He who shouts loudest

He who shouts the loudest gets heard.  True? Well, it might certainly seem tempting to believe that this is the case, and to ‘shout’ our message as loudly as possible.

Sometimes the shouting is literal – have you noticed how many ads on TV and radio are now delivered in loud, shouty, voices?  Ads for tools, tiles and the building trade seem to be the worst offenders.

In written formats, ‘shouting’ can take several forms:

  • CAPITAL LETTERS
  • Leading with superlatives – ‘THE BIGGEST’, ‘THE BEST EVER’
  • Multiple exclamations – SALE!!!
  • FOMO (Fear of missing out)statements – ‘TIME’S RUNNING OUT!’

Think of all those ads and websites where the first thing you see or hear is ‘BARGAINS!!!’ or ‘SPECIAL OFFER!’.

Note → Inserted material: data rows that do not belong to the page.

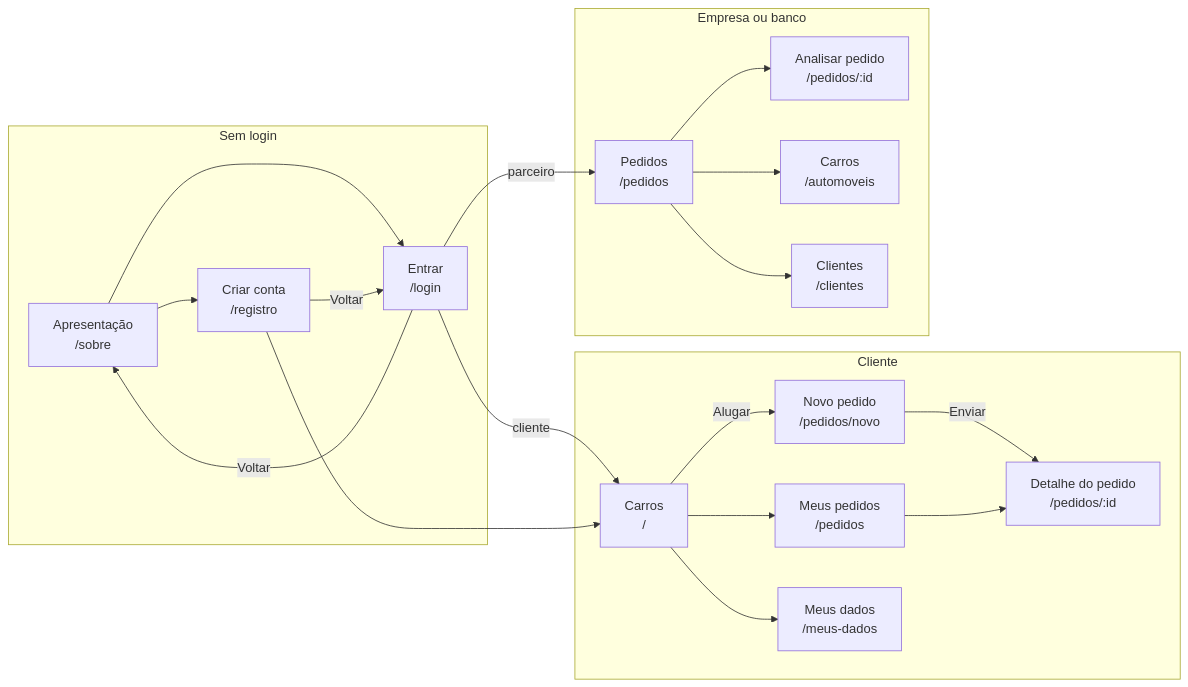
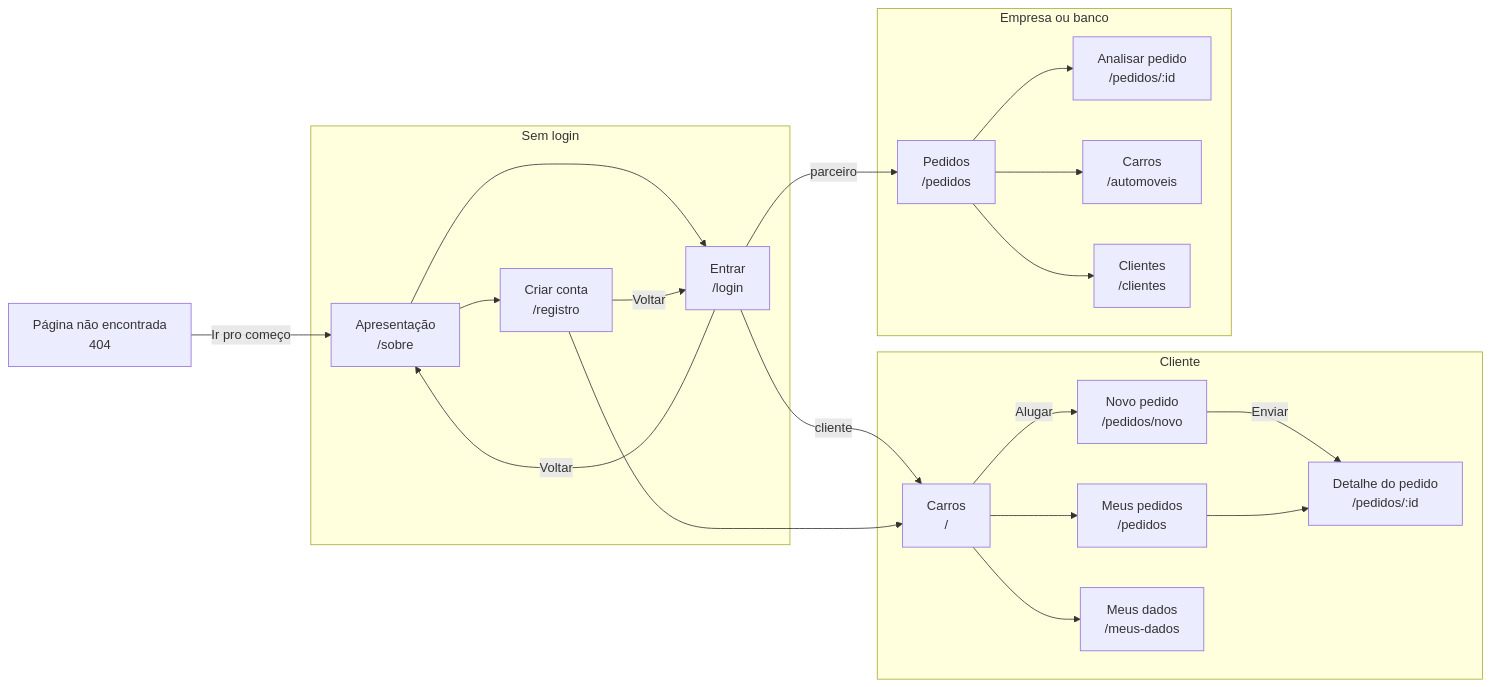
Before and after one commit to christiano-gonara/AluguelCarro: the first of 2 diagrams in docs/fluxos/04-mapa-de-telas.md, drawn with Mermaid. The commit also changed 31 other files, not shown here.

````diff
--- a/docs/fluxos/04-mapa-de-telas.md
+++ b/docs/fluxos/04-mapa-de-telas.md
@@ -5,41 +5,43 @@
 ```mermaid
 flowchart LR
     subgraph Publico["Sem login"]
         SOBRE[Apresentação<br/>/sobre]
         LOGIN[Entrar<br/>/login]
         REG[Criar conta<br/>/registro]
     end
 
     subgraph Cliente["Cliente"]
         CAT[Carros<br/>/]
         NOVO[Novo pedido<br/>/pedidos/novo]
         PED[Meus pedidos<br/>/pedidos]
         DET[Detalhe do pedido<br/>/pedidos/:id]
         DADOS[Meus dados<br/>/meus-dados]
     end
 
     subgraph Parceiro["Empresa ou banco"]
         APED[Pedidos<br/>/pedidos]
         AVAL[Analisar pedido<br/>/pedidos/:id]
         CARROS[Carros<br/>/automoveis]
         CLI[Clientes<br/>/clientes]
     end
 
     SOBRE --> LOGIN
     SOBRE --> REG
     LOGIN -- Voltar --> SOBRE
     REG -- Voltar --> LOGIN
     LOGIN -- cliente --> CAT
     REG --> CAT
     LOGIN -- parceiro --> APED
 
     CAT -- Alugar --> NOVO
     NOVO -- Enviar --> DET
     PED --> DET
     CAT --> PED
     CAT --> DADOS
 
     APED --> AVAL
     APED --> CARROS
     APED --> CLI
+
+    X[Página não encontrada<br/>404] -- Ir pro começo --> SOBRE
 ```
````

Certainly they are attention grabbing, but are they really effective? I don’t know about you, but I switch off very quickly when I hear or see those messages. I don’t want to be shouted at, I find it rude, insulting to my intelligence and downright annoying.

On LinkedIn, ‘shouting’ is the profile that throws around non-evidential superlatives and bland phrases – ‘self-motivated’; ‘good team player’ and ‘results-driven sales manager’ come to mind as repeat offenders. According to the official LinkedIn blog, the most over-used word on LinkedIn is ‘Specialised’, closely followed by Leadership, Passionate, Strategic, Experienced, Focused, Expert, Certified, Creative, Excellent. They make the point that in the world of social media Leonardo da Vinci would be a ‘detail-oriented self-starter with experience in drawing’!

For me, shouted messages bring to mind images of the military, where drill sergeants shout orders that need blind obedience. Justifiable in that environment maybe, but when we are communicating a message about our company, product or service, we’re aiming to win people over, not demanding that they follow orders with military precision.

In earlier articles, I made the analogy with talking to someone we’ve met at a party (Great guest or party bore – which are you?) To continue that party analogy, think about a conversation with someone who is simply shouts to be heard above the noise – it’s not very appealing to listen to and it’s not sustainable. As a listener, we very soon tire of someone shouting in our ear, and as the speaker, we end up with no voice.  The much more enjoyable and memorable conversation is when you can find a quieter spot and talk in normal speaking voices. A speaker with passion, interest in the other person and genuinely interesting topics of conversation is the one that you will want to spend time chatting with and the one you will listen to.

It is easy to confuse volume with authority, as in the Army situation, but in civilian life, authority is far more effectively communicated with a calm, quieter tone, and with confidence, knowledge and integrity.

The very best example I have ever seen of the quiet, authoritative voice wasn’t in the business world, but in the unruly atmosphere of an under-fives’ classroom. My son’s kinder teacher was a shining example of the art of quiet authority. When the children arrived, they spent the first 10 minutes running around, noisily letting off steam, before being called to sit down for the start of the class. Most people wanting to be heard by 30 four-year-olds would assume they had to shout – but not Miss Jones. She would very calmly and in normal speaking voice say ‘Time to sit down children’, and peace reigned. Her quiet, authoritative voice cut through the children’s shouts and squeals like a knife through butter, and was instantly heard (and obeyed).

Tempting though it is to think that the way to get heard above the noise is to shout the loudest, the opposite is often true. Sometimes the opposite is true. A quieter voice, but one with integrity and authority, can cut through shouting and loud babble.

Facts, statistics, testimonials – these all give an air of authority, knowledge and professionalism and are heard long after the shouting has died down.